BEGIN Available data

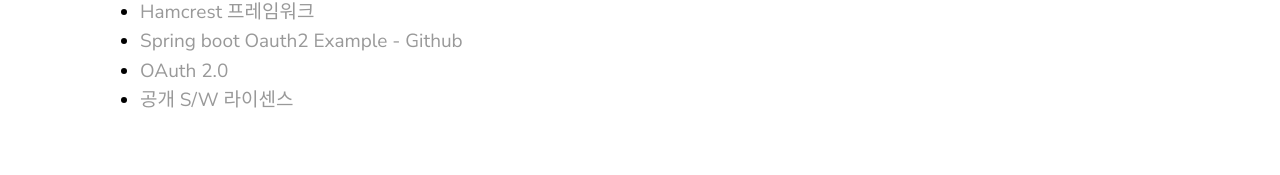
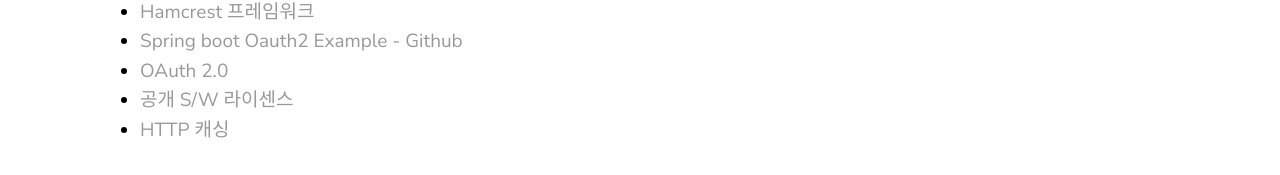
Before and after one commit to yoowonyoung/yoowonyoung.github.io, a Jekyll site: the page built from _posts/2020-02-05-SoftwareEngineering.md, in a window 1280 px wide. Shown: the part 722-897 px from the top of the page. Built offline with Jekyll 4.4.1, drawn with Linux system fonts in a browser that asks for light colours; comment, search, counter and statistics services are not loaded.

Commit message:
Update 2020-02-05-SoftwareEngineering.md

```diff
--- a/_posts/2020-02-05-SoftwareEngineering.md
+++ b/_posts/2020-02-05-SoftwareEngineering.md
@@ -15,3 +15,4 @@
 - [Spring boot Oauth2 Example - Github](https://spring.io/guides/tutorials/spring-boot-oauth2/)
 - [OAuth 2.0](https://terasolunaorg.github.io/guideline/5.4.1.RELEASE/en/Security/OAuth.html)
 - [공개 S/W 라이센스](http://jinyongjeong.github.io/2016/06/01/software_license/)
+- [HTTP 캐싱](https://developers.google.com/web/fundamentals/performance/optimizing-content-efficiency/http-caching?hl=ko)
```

END Available data

--- Goal of the exercise ---
Using the material above, gather every line that includes "https".

--- Output ---
 - [Spring boot Oauth2 Example - Github](https://spring.io/guides/tutorials/spring-boot-oauth2/)
 - [OAuth 2.0](https://terasolunaorg.github.io/guideline/5.4.1.RELEASE/en/Security/OAuth.html)
+- [HTTP 캐싱](https://developers.google.com/web/fundamentals/performance/optimizing-content-efficiency/http-caching?hl=ko)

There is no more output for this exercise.